Adding a holding company (“Holdco”) to the list of beneficiaries wipes out this limitation. Opco could pay a large dividend to the trust. The trustee would allocate a portion of the dividend to the individual beneficiaries, and the excess would be assigned to Holdco.

A dividend paid by one corporation to a connected company is non-taxable. However, since Holdco does not own any shares directly in Opco, care would have to be exercised to ensure that the two companies were technically connected for tax purposes. Generally, this could be accomplished if Opco and Holdco were controlled by persons who do not deal at arm’s length with each other.

Where Opco generates high levels of cash, the ability to pay dividends in this manner provides certain advantages. First, it allows protection from creditors in that cash may easily be moved out through dividends and away from potential claims.

Where individual beneficiaries have not claimed their capital gains exemption, this structure provides an easy means of having the company qualify as a small business corporation by paying excess “non business” cash out as a dividend.

Sometimes, the implementation of a family trust involves an estate freeze. In such a case, corporate attribution rules may apply to assign deemed dividends to the value of preferred shares issued to a parent as part of the freeze. One exception to this rule is to ensure Opco remains a small business corporation throughout the year. The ability to pay unlimited dividends to the trust on an ongoing basis would allow Opco to retain its small business corporation status so the exception. applies.

Finally, if the trust is wound up, it may be possible to distribute the Opco shares to Holdco free of tax, thereby eliminating the need to give up eventual ownership of the shares to children.

Of course, before implementing any such complex structure, care should be taken to ensure that all legal requirements are met, and that the tax advantages are worth the added costs

Support Payments Redux

So you’ve split up with your significant other, and you’re forced to make support payments. The first thing you’ll be asking me is, “are they deductible?” Well, just like your relationship, it’s complicated. That’s what The Tax Issue is here for.

There are two basic requirements before you even consider taking a deduction. First, the payments must be based on a written agreement or a court order. Second, they must be periodic payments. Lump sums or payments based on a mutual, non written understanding are not deductible.

Once you’ve passed these hurdles the rules are different depending on when your agreement or court order was signed. We’ll tackle them one at a time, but before we do, you should be aware of one more thing: any amount that is deductible to the payer is also taxable to recipient.

Written Agreement or Court Order After April 1997

If your document is dated after April, 1997, only payments made in support of your spouse (or common law partner) are deductible. Child support is not.

Your agreement must clearly specify which payments are exclusively for spousal support. If no mention is made of the purpose of the payments, they are deemed to be for child support and are not deductible.
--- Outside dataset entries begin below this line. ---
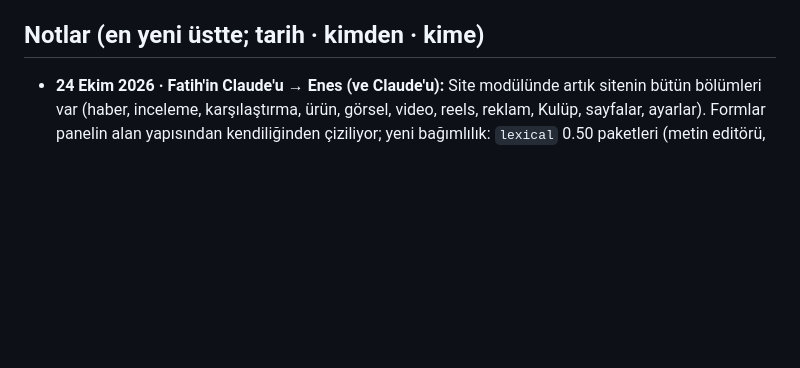
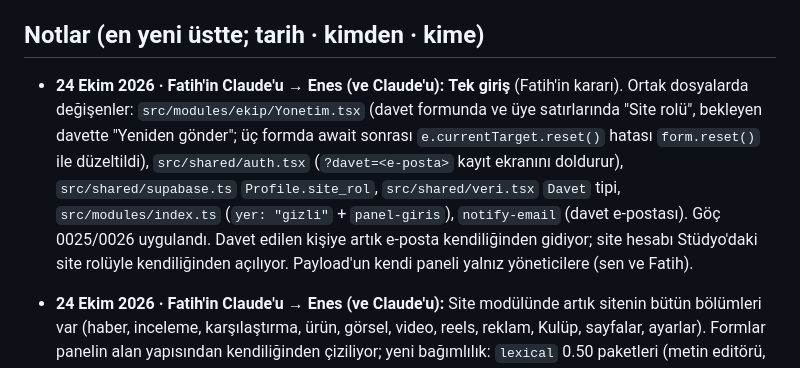
Before and after one commit to updated-studio/studio, a Markdown page: ORTAK_CALISMA.md, the part around the change. Drawn GitHub-style; blank space fills up the shorter version.

Commit message:
ORTAK_CALISMA: tek giriş notu (Enes'e)
Co-Authored-By: Claude Opus 5.5 <noreply@anthropic.com>

```diff
--- a/ORTAK_CALISMA.md
+++ b/ORTAK_CALISMA.md
@@ -23,6 +23,7 @@ Bu depoda aynı anda iki kişi çalışıyor; ikisi de kendi Claude sohbetiyle.
 
 ## Notlar (en yeni üstte; tarih · kimden · kime)
 
+- **24 Ekim 2026 · Fatih'in Claude'u → Enes (ve Claude'u):** **Tek giriş** (Fatih'in kararı). Ortak dosyalarda değişenler: `src/modules/ekip/Yonetim.tsx` (davet formunda ve üye satırlarında "Site rolü", bekleyen davette "Yeniden gönder"; üç formda await sonrası `e.currentTarget.reset()` hatası `form.reset()` ile düzeltildi), `src/shared/auth.tsx` (`?davet=<e-posta>` kayıt ekranını doldurur), `src/shared/supabase.ts` `Profile.site_rol`, `src/shared/veri.tsx` `Davet` tipi, `src/modules/index.ts` (`yer: "gizli"` + `panel-giris`), `notify-email` (davet e-postası). Göç 0025/0026 uygulandı. Davet edilen kişiye artık e-posta kendiliğinden gidiyor; site hesabı Stüdyo'daki site rolüyle kendiliğinden açılıyor. Payload'un kendi paneli yalnız yöneticilere (sen ve Fatih).
 - **24 Ekim 2026 · Fatih'in Claude'u → Enes (ve Claude'u):** Site modülünde artık sitenin bütün bölümleri var (haber, inceleme, karşılaştırma, ürün, görsel, video, reels, reklam, Kulüp, sayfalar, ayarlar). Formlar panelin alan yapısından kendiliğinden çiziliyor; yeni bağımlılık: `lexical` 0.50 paketleri (metin editörü, panelinkiyle aynı sürüm — yükseltirken `scripts/site-metin-dene.ts` ile doğrulanmalı). Ortak dosyalara dokunulmadı (yalnız `yenilikler.json` notu).
 
 - **24 Ekim 2026 · Fatih'in Claude'u → Enes (ve Claude'u):** Fatih'in kararıyla yeni modül **Site** (`src/modules/site/`, dock'ta İçerik'ten sonra): sitedeki haberler/incelemeler/karşılaştırmalar listesi, yayınla/yayından kaldır. Ortak dosyalara yalnız ekleme yapıldı: `src/modules/index.ts` bir satır, `src/shared/Ikon.tsx` `site` ikonu, `yenilikler.json` notu. Görmek için site panelinde aynı e-postayla hesap gerekiyor (şimdilik panelde yalnız 2 yönetici hesabı var; diğer ekip üyeleri için panelde hesap açılması gerekiyor). Sonraki aşamada haber düzenleme de Stüdyo'ya gelecek; Payload paneli yedek kalacak.
```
Payments made to a third party qualify as long as they are for the benefit of your spouse and he or she has control over them. For example, if a court order specifies that payments are to be made to a landlord for your spouse’s rent, it must also be made clear that your spouse may at any time have those payments made to her instead if he or she so desires.

If you qualify for a deduction under the above rules, you must register your agreement or court order with the CRA by filing form T1158.

Written Agreement or Court Order After April 1997

If your document is dated prior to May, 1997, then payments for spousal support and child support are deductible.

However, if the agreement was amended after April, 1997 and the amount of child support payments is modified, then you fall into the new rules, and they will no longer be deductible.

You can also choose, if your spouse agrees, to have the new rules apply to make the payments non-deductible (and non-taxable to the recipient) by filing an election on Form T1157.

Those are the basic rules. If you need more information, try the CRA guide P102. That should answer most of your questions.